What this task involves: In your copy, each record should read exactly as it does below, and no pictures should be present.

Difference listings:

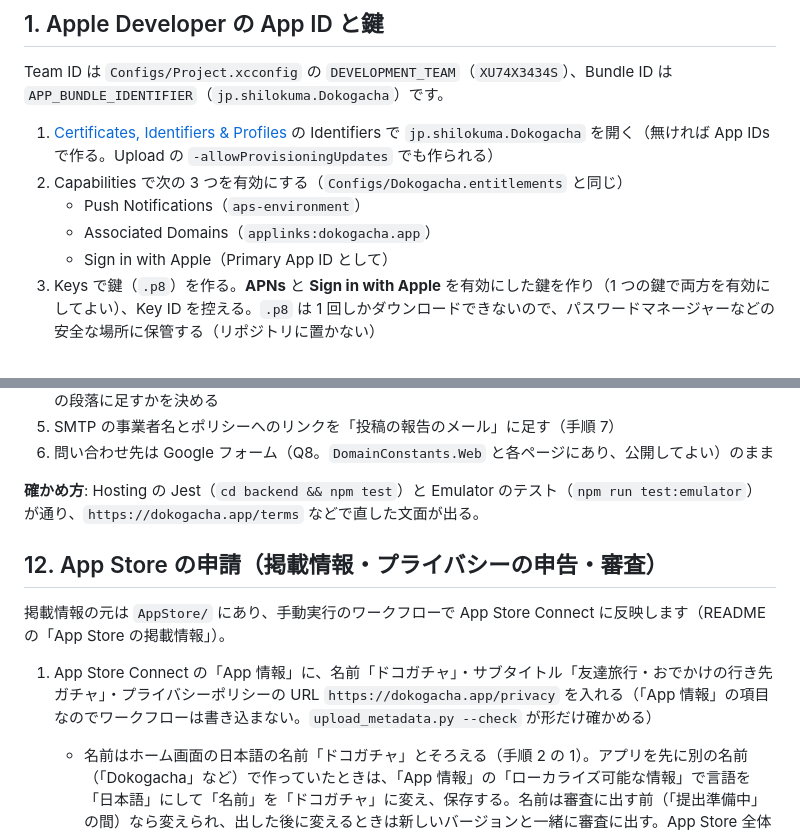
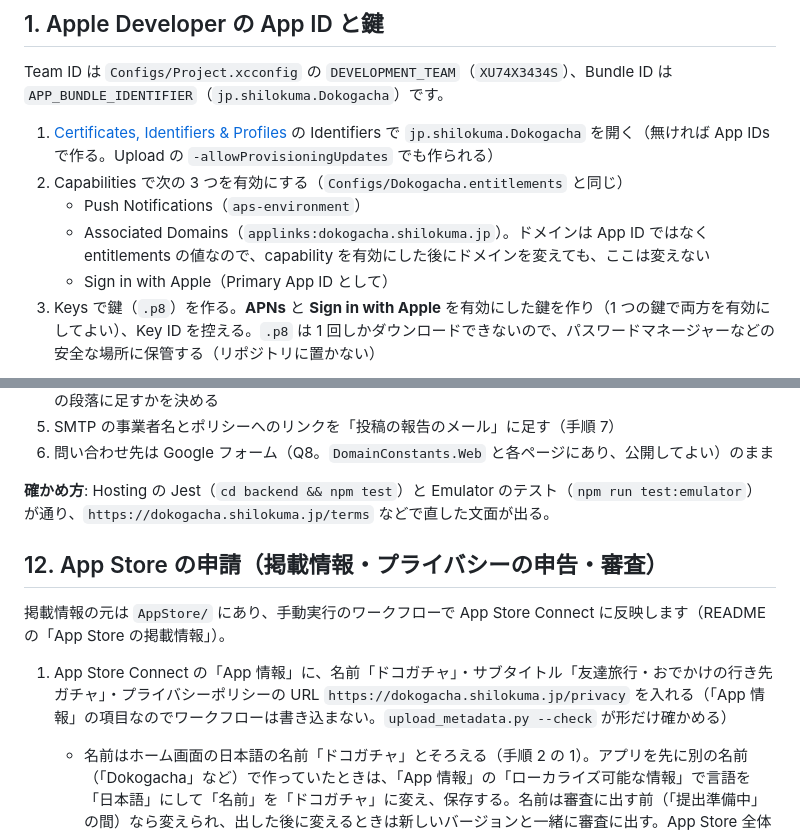
Before and after one commit to shariverse/dokogacha-app-ios, a Markdown page: docs/setup-human.md, 2 parts joined by grey strips. Rendered like a GitHub page.

```diff
--- a/docs/setup-human.md
+++ b/docs/setup-human.md
@@ -45,7 +45,7 @@ Team ID は `Configs/Project.xcconfig` の `DEVELOPMENT_TEAM`（`XU74X3434S`）
 1. [Certificates, Identifiers & Profiles](https://developer.apple.com/account/resources/identifiers/list) の Identifiers で `jp.shilokuma.Dokogacha` を開く（無ければ App IDs で作る。Upload の `-allowProvisioningUpdates` でも作られる）
 2. Capabilities で次の 3 つを有効にする（`Configs/Dokogacha.entitlements` と同じ）
    - Push Notifications（`aps-environment`）
-   - Associated Domains（`applinks:dokogacha.app`）
+   - Associated Domains（`applinks:dokogacha.shilokuma.jp`）。ドメインは App ID ではなく entitlements の値なので、capability を有効にした後にドメインを変えても、ここは変えない
    - Sign in with Apple（Primary App ID として）
 3. Keys で鍵（`.p8`）を作る。**APNs** と **Sign in with Apple** を有効にした鍵を作り（1 つの鍵で両方を有効にしてよい）、Key ID を控える。`.p8` は 1 回しかダウンロードできないので、パスワードマネージャーなどの安全な場所に保管する（リポジトリに置かない）
 
@@ -281,13 +297,13 @@ dev（TestFlight 用の Stg 構成が繋ぐ）と prod（App Store 用の Releas
 5. SMTP の事業者名とポリシーへのリンクを「投稿の報告のメール」に足す（手順 7）
 6. 問い合わせ先は Google フォーム（Q8。`DomainConstants.Web` と各ページにあり、公開してよい）のまま
 
-**確かめ方**: Hosting の Jest（`cd backend && npm test`）と Emulator のテスト（`npm run test:emulator`）が通り、`https://dokogacha.app/terms` などで直した文面が出る。
+**確かめ方**: Hosting の Jest（`cd backend && npm test`）と Emulator のテスト（`npm run test:emulator`）が通り、`https://dokogacha.shilokuma.jp/terms` などで直した文面が出る。
 
 ## 12. App Store の申請（掲載情報・プライバシーの申告・審査）
 
 掲載情報の元は `AppStore/` にあり、手動実行のワークフローで App Store Connect に反映します（README の「App Store の掲載情報」）。
 
-1. App Store Connect の「App 情報」に、名前「ドコガチャ」・サブタイトル「友達旅行・おでかけの行き先ガチャ」・プライバシーポリシーの URL `https://dokogacha.app/privacy` を入れる（「App 情報」の項目なのでワークフローは書き込まない。`upload_metadata.py --check` が形だけ確かめる）
+1. App Store Connect の「App 情報」に、名前「ドコガチャ」・サブタイトル「友達旅行・おでかけの行き先ガチャ」・プライバシーポリシーの URL `https://dokogacha.shilokuma.jp/privacy` を入れる（「App 情報」の項目なのでワークフローは書き込まない。`upload_metadata.py --check` が形だけ確かめる）
    - 名前はホーム画面の日本語の名前「ドコガチャ」とそろえる（手順 2 の 1）。アプリを先に別の名前（「Dokogacha」など）で作っていたときは、「App 情報」の「ローカライズ可能な情報」で言語を「日本語」にして「名前」を「ドコガチャ」に変え、保存する。名前は審査に出す前（「提出準備中」の間）なら変えられ、出した後に変えるときは新しいバージョンと一緒に審査に出す。App Store 全体で重複している名前は保存できない
    - アプリに英語のローカライズ（`en.lproj`。英語の端末のホーム画面の名前「Dokogacha」のため）が入っているので、App Store の「言語」の欄に「英語」も出る見込み。アプリの文言は日本語だけで、英語の掲載情報は出さない（`AppStore/languages.json` は `ja` だけ）
 2. 説明文・キーワード・プロモーションテキストを見直す（`AppStore/metadata/ja.json`）
```
Also changed, not shown: other parts of docs/setup-human.md (+25 -9 lines).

Exercise output:
Before and after one commit to shariverse/dokogacha-app-ios, a Markdown page: docs/setup-human.md, 2 parts joined by grey strips. Rendered like a GitHub page.

```diff
--- a/docs/setup-human.md
+++ b/docs/setup-human.md
@@ -45,7 +45,7 @@ Team ID は `Configs/Project.xcconfig` の `DEVELOPMENT_TEAM`（`XU74X3434S`）
 1. [Certificates, Identifiers & Profiles](https://developer.apple.com/account/resources/identifiers/list) の Identifiers で `jp.shilokuma.Dokogacha` を開く（無ければ App IDs で作る。Upload の `-allowProvisioningUpdates` でも作られる）
 2. Capabilities で次の 3 つを有効にする（`Configs/Dokogacha.entitlements` と同じ）
    - Push Notifications（`aps-environment`）
-   - Associated Domains（`applinks:dokogacha.app`）
+   - Associated Domains（`applinks:dokogacha.shilokuma.jp`）。ドメインは App ID ではなく entitlements の値なので、capability を有効にした後にドメインを変えても、ここは変えない
    - Sign in with Apple（Primary App ID として）
 3. Keys で鍵（`.p8`）を作る。**APNs** と **Sign in with Apple** を有効にした鍵を作り（1 つの鍵で両方を有効にしてよい）、Key ID を控える。`.p8` は 1 回しかダウンロードできないので、パスワードマネージャーなどの安全な場所に保管する（リポジトリに置かない）
 
@@ -281,13 +297,13 @@ dev（TestFlight 用の Stg 構成が繋ぐ）と prod（App Store 用の Releas
 5. SMTP の事業者名とポリシーへのリンクを「投稿の報告のメール」に足す（手順 7）
 6. 問い合わせ先は Google フォーム（Q8。`DomainConstants.Web` と各ページにあり、公開してよい）のまま
 
-**確かめ方**: Hosting の Jest（`cd backend && npm test`）と Emulator のテスト（`npm run test:emulator`）が通り、`https://dokogacha.app/terms` などで直した文面が出る。
+**確かめ方**: Hosting の Jest（`cd backend && npm test`）と Emulator のテスト（`npm run test:emulator`）が通り、`https://dokogacha.shilokuma.jp/terms` などで直した文面が出る。
 
 ## 12. App Store の申請（掲載情報・プライバシーの申告・審査）
 
 掲載情報の元は `AppStore/` にあり、手動実行のワークフローで App Store Connect に反映します（README の「App Store の掲載情報」）。
 
-1. App Store Connect の「App 情報」に、名前「ドコガチャ」・サブタイトル「友達旅行・おでかけの行き先ガチャ」・プライバシーポリシーの URL `https://dokogacha.app/privacy` を入れる（「App 情報」の項目なのでワークフローは書き込まない。`upload_metadata.py --check` が形だけ確かめる）
+1. App Store Connect の「App 情報」に、名前「ドコガチャ」・サブタイトル「友達旅行・おでかけの行き先ガチャ」・プライバシーポリシーの URL `https://dokogacha.shilokuma.jp/privacy` を入れる（「App 情報」の項目なのでワークフローは書き込まない。`upload_metadata.py --check` が形だけ確かめる）
    - 名前はホーム画面の日本語の名前「ドコガチャ」とそろえる（手順 2 の 1）。アプリを先に別の名前（「Dokogacha」など）で作っていたときは、「App 情報」の「ローカライズ可能な情報」で言語を「日本語」にして「名前」を「ドコガチャ」に変え、保存する。名前は審査に出す前（「提出準備中」の間）なら変えられ、出した後に変えるときは新しいバージョンと一緒に審査に出す。App Store 全体で重複している名前は保存できない
    - アプリに英語のローカライズ（`en.lproj`。英語の端末のホーム画面の名前「Dokogacha」のため）が入っているので、App Store の「言語」の欄に「英語」も出る見込み。アプリの文言は日本語だけで、英語の掲載情報は出さない（`AppStore/languages.json` は `ja` だけ）
 2. 説明文・キーワード・プロモーションテキストを見直す（`AppStore/metadata/ja.json`）
```
Also changed, not shown: other parts of docs/setup-human.md (+25 -9 lines).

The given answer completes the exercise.